There are 12 stakes and districts located within the Ecuador Guayaquil North Mission. Guayaquil is also home to the Guayaquil Ecuador Temple, which was dedicated in 1999 and is located within the mission boundaries. There are also 2 Church Institutes, an Employment Resource Center, and a Bishop’s Storehouse located in Guayaquil. There is also an Employment Resource Center in Quevedo.
Like many other Latin American countries, rice is the staple food in Ecuador. Expect to eat rice and soup with most meals, as well as tropical fruits such as bananas and passion fruit (maracuya). Seafood dishes, such as encebollado (a fish stew) are also common. Fried plantains (referred to as either patacones or chifles) are popular snacks.
“Look out for Patacones and Chifles because you will like them. Also pan de yuca and maracuya! They have American restaurants in the city like McDonald’s and KFC, and definitely keep your filtered water bottle.” – Kelsey

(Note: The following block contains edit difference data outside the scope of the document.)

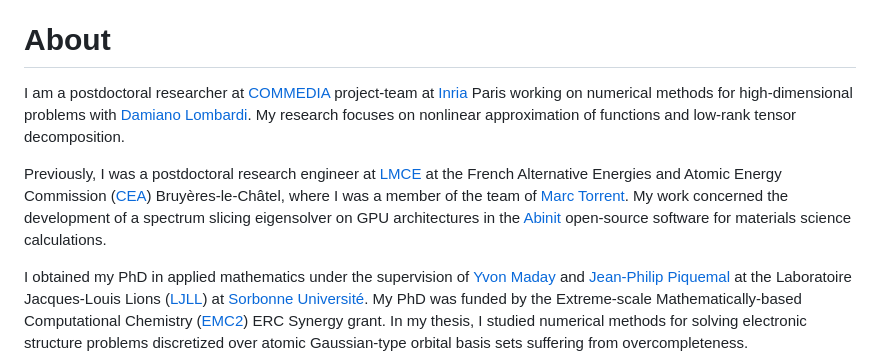
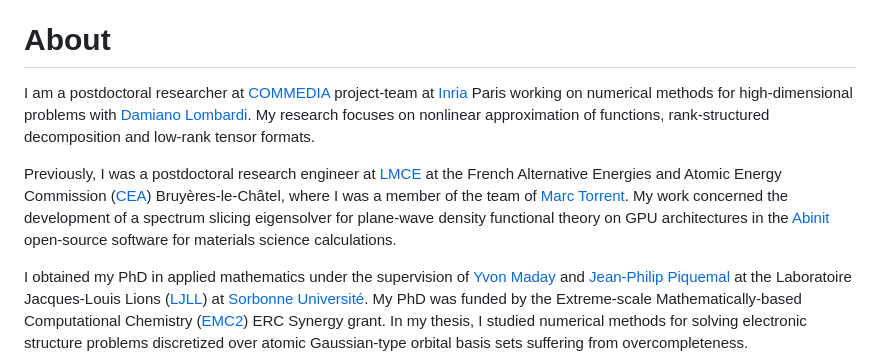
Before and after one commit to ilygatsika/ilygatsika.github.io, a Markdown page: content/_index.md, the part around the change. Drawn GitHub-style.

Commit message:
update precision

```diff
--- a/content/_index.md
+++ b/content/_index.md
@@ -5,9 +5,9 @@ title = "Home"
 # About
 
 I am a postdoctoral researcher at [COMMEDIA](https://team.inria.fr/commedia) project-team at
-[Inria](https://www.inria.fr) Paris working on numerical methods for high-dimensional problems with [Damiano Lombardi](https://team.inria.fr/commedia/lombardi). My research focuses on nonlinear approximation of functions and low-rank tensor decomposition.
+[Inria](https://www.inria.fr) Paris working on numerical methods for high-dimensional problems with [Damiano Lombardi](https://team.inria.fr/commedia/lombardi). My research focuses on nonlinear approximation of functions, rank-structured decomposition and low-rank tensor formats.
 
-Previously, I was a postdoctoral research engineer at [LMCE](https://www-lmce.cea.fr/) at the French Alternative Energies and Atomic Energy Commission ([CEA](https://www.cea.fr/)) Bruyères-le-Châtel, where I was a member of the team of [Marc Torrent](https://www-lmce.cea.fr/team/condensed_matter_physics/torrent.html). My work concerned the development of a spectrum slicing eigensolver on GPU architectures in the [Abinit](https://www.abinit.org/) open-source software for materials science calculations.
+Previously, I was a postdoctoral research engineer at [LMCE](https://www-lmce.cea.fr/) at the French Alternative Energies and Atomic Energy Commission ([CEA](https://www.cea.fr/)) Bruyères-le-Châtel, where I was a member of the team of [Marc Torrent](https://www-lmce.cea.fr/team/condensed_matter_physics/torrent.html). My work concerned the development of a spectrum slicing eigensolver for plane-wave density functional theory on GPU architectures in the [Abinit](https://www.abinit.org/) open-source software for materials science calculations.
 
 I obtained my PhD in applied mathematics under the supervision of [Yvon Maday](https://www.ljll.fr/maday/) and [Jean-Philip Piquemal](https://piquemalresearch.com/) at the Laboratoire Jacques-Louis Lions ([LJLL](https://www.ljll.fr/en/)) at [Sorbonne Université](https://www.sorbonne-universite.fr/). My PhD was funded by the Extreme-scale Mathematically-based Computational Chemistry ([EMC2](https://erc-emc2.eu/)) ERC Synergy grant. In my thesis, I studied numerical methods for solving electronic structure problems discretized over atomic Gaussian-type orbital basis sets suffering from overcompleteness.
 
```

Missionaries will generally get around by walking or by using public transportation. Buses and taxis are relatively cheap, and are the most common form of transportation used by missionaries when needing to travel longer distances.

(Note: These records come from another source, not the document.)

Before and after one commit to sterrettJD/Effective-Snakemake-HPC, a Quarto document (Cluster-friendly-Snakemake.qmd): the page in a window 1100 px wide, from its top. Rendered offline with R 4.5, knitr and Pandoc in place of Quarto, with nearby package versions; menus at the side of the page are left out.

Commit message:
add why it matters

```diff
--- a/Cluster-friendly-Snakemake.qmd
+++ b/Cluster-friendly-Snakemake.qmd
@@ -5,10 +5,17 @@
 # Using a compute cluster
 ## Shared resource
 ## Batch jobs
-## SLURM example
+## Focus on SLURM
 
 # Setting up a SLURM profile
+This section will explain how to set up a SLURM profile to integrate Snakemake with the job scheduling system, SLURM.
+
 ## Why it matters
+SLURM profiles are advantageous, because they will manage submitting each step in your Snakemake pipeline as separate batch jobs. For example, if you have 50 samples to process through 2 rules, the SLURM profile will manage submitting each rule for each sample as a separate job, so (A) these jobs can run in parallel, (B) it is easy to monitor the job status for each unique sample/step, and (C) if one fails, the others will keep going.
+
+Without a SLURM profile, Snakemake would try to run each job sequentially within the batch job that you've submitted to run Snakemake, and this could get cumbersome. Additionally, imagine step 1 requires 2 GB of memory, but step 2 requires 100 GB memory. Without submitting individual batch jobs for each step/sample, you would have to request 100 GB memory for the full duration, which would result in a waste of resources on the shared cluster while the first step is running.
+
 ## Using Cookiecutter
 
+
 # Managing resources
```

“Don’t carry all of your money with you and avoid speaking english or else people will target you. Don’t wear fancy watches unless you want them to be stolen.” – Kelsey
“Chuzo” – dang it!
“Bacan/chevere” – cool!
“Ñaño” – brother (more informal/endearing term)
“Ñaña” – sister (more informal/endearing term)
“La plena” – seriously!
“Bring clothes/fabrics that aren’t super fragile and can be hand washed, since you will have to hand wash your clothes a lot of the time.” – Kelsey
“I wish I would have known to bring a good umbrella! Rainy season is crazy and has lots of flooding so a waterproof jacket and rain boots would have been nice” – Kenna
The Malecón 2000 is a popular tourist destination. The lengthy riverfront boardwalk passes by several historical sites and is also home to a botanical park, multiple museums, and several restaurants and shops.
The Mercado Artesenal is a popular location to buy soccer jerseys and other souvenirs. The city is also home to several other parks and tourist sites.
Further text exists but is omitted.